Water underfloor heating pumps warm water through pipework below flooring.

Requires: Flooring underlay or carpet of less than 2.5 tog.

Enables: Heat Pumps.

Underfloor heating systems can be used with almost any kind of boiler but are the most efficient system for heat pumps (1). Underfloor heating can be used in conjunction with radiators if some of the building is not converted to underfloor heating.

As well as being more efficient in conjunction with heat pumps, there are other advantages to switching to underfloor heating:

  • Underfloor heating covers a much larger surface area than radiators, so can heat a building while running the heating system at a lower temperature spread more evenly, saving money and abating emissions.
  • Underfloor heating heats up air just above the floor mostly. In contrast, radiators heat the air above them at ceiling level. This higher space is less in need of the heat which is more likely to dissipate out through ceilings and walls.
  • Rooms incur far less hot and cold spots with underfloor heating than radiators. This makes for a more comfortable environment.
  • Radiators cause much stronger air currents than underfloor heating. Radiators operate at a much hotter temperature, emitting heat from a much smaller area. This means they move pollen and dust around rooms more. Underfloor heating is comfortable for people with conditions like hay fever and asthma. Underfloor heating can also make a building easier to clean.
  • No radiators mean no risk of radiator burns.
  • A building can be used more flexibly. Increased wall space because radiators are no longer fitted can provide more room for equipment like desks, cupboards, or bookcases. (2)

When installing underfloor heating, the type of screed is important. Screed is the substance which encloses the pipework and levels the floor. 'Dry' screed is solid and cheaper, while 'wet' screed is a liquid, making it easier to obtain a flat floor. 'Wet' screed can be applied more thinly, which can also be beneficial because installing underfloor heating will raise the floor level by the thickness of the underfloor heating system and screed. The type of pipework may determine which screed is most suitable (3). Underfloor heating can be used with any type of flooring provided underlay and carpets are below 2.5 tog (2).

The principal drawback of underfloor heating is its high installation cost, mainly due to the taking up and laying down of flooring, which is also highly disruptive whilst the work is taking place.

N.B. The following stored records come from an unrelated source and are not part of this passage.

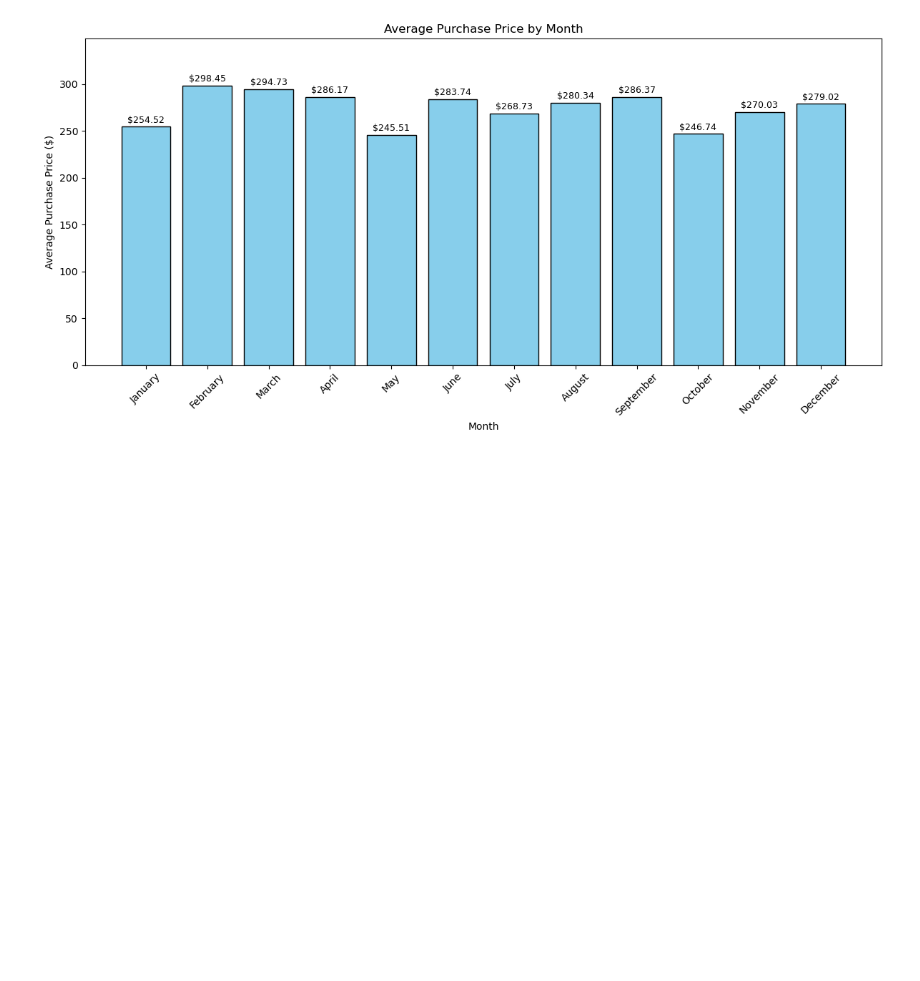
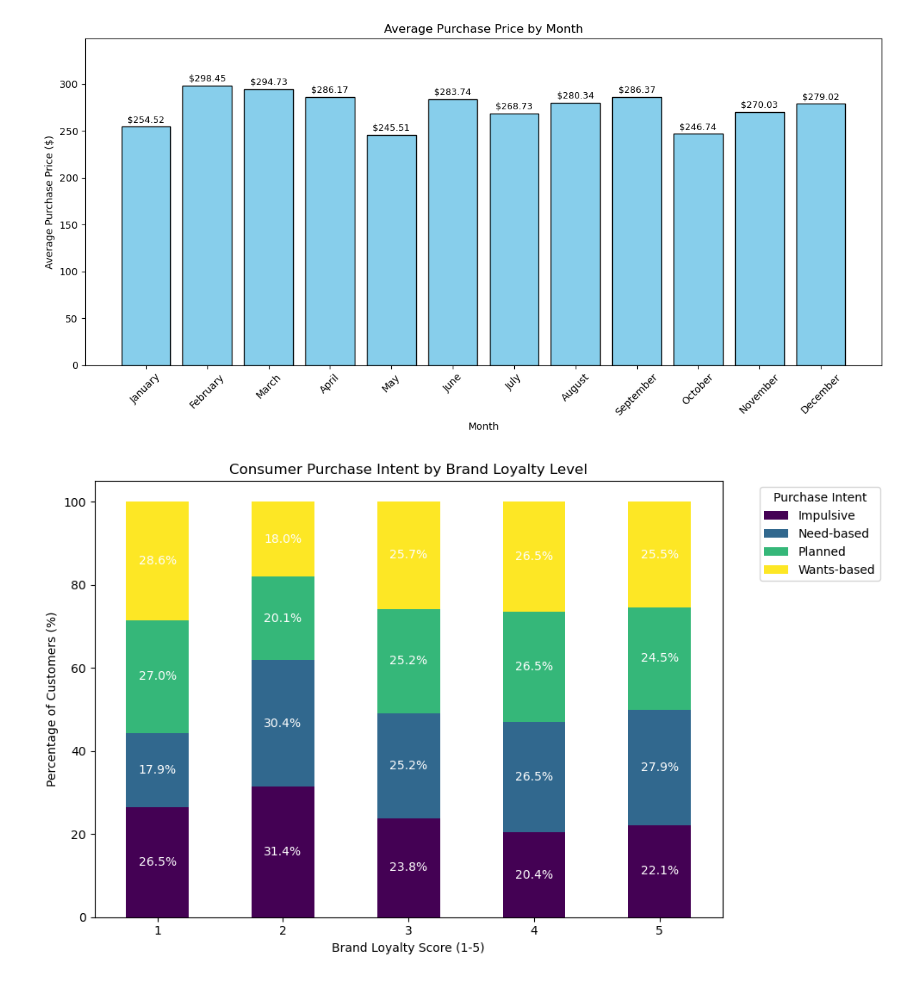
Before and after one commit to Oheb/Consumer_Behavior_Project, a Jupyter notebook: Consumer_Behavior_Project.ipynb, the cells around one changed output. Saved outputs shown, nothing was run; the diff lists cells and outputs as text; code cells hidden in the pictures; blank space fills up the shorter version.

```diff
--- a/Consumer_Behavior_Project.ipynb
+++ b/Consumer_Behavior_Project.ipynb
@@ -154,5 +154,40 @@ plt.show()
 # %%
 # Main Analyses:
 # %%
-# Analysis I: Consumer Purchase Intent measured by Brand Loyalty
+# Analysis I: Consumer Purchase Intent measured by Brand Loyalty:
+
+# Load Data
+df = pd.read_csv("Cleaned_Ecommerce_Data.csv")
+
+# Creation of Cross-Tabulation (normalizing to make sure each bar adds up to 100%)
+loyalty_intent_crosstab = pd.crosstab(
+    df['Brand_Loyalty'],
+    df['Purchase_Intent'],
+    normalize='index'
+) * 100
+
+# Plotting
+ax = loyalty_intent_crosstab.plot(
+    kind='bar',
+    stacked=True,
+    figsize=(10, 6),
+    colormap='viridis'
+)
+
+# Styling (optional but encouraged)
+plt.title('Consumer Purchase Intent by Brand Loyalty Level')
+plt.xlabel('Brand Loyalty Score (1-5)')
+plt.ylabel('Percentage of Customers (%)')
+plt.legend(title='Purchase Intent', bbox_to_anchor=(1.05, 1), loc='upper left')
+plt.xticks(rotation=0)
+
+# 5. Add Percentage Labels inside the bars
+for c in ax.containers:
+    ax.bar_label(c, fmt='%.1f%%', label_type='center', color='white')
+
+plt.tight_layout()
+plt.savefig('brand_loyalty_vs_purchase_intent.png')
+plt.show()
+# %% [output]
+[figure, added]
 # %%
```
Also changed, not shown: parts of 2 cells of this notebook.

Underfloor heating is therefore most cost-effective and least disruptive when installed in new builds or extensions. Whether a retrofit or new build, cost effectiveness of underfloor heating installation can be increased by installing Floor Insulation or new flooring at the same time.

Electric underfloor heating systems are also available. These are less costly and disruptive to install but will drastically increase electricity demand and subsequently heating costs.

(1) Note that air-to-air heat pumps are a warm air not wet central heating system so are an exception.

(2) Building and WMS Underfloor Heating, CPD, CPD 23 2019: Benefits of Underfloor Heating. Available from: https://www.building.co.uk/cpd/cpd-23-2019-benefits-of-underfloor-heating/5102951.article [Accessed 26th January 2021].

(3) BEAMA, BEAMA Underfloor Heating – Guide to Types of UFH Pipework. London: BEAMA Underfloor Heating; 2019. Available from: https://www.beama.org.uk/static/8a453c69-defb-47c1-85af891729e44abe/BEAMA-UNDERFLOOR-HEATING-GUIDE-TO-TYPES-OF-UFH-PIPEWORK.pdf [Accessed 26th January 2021].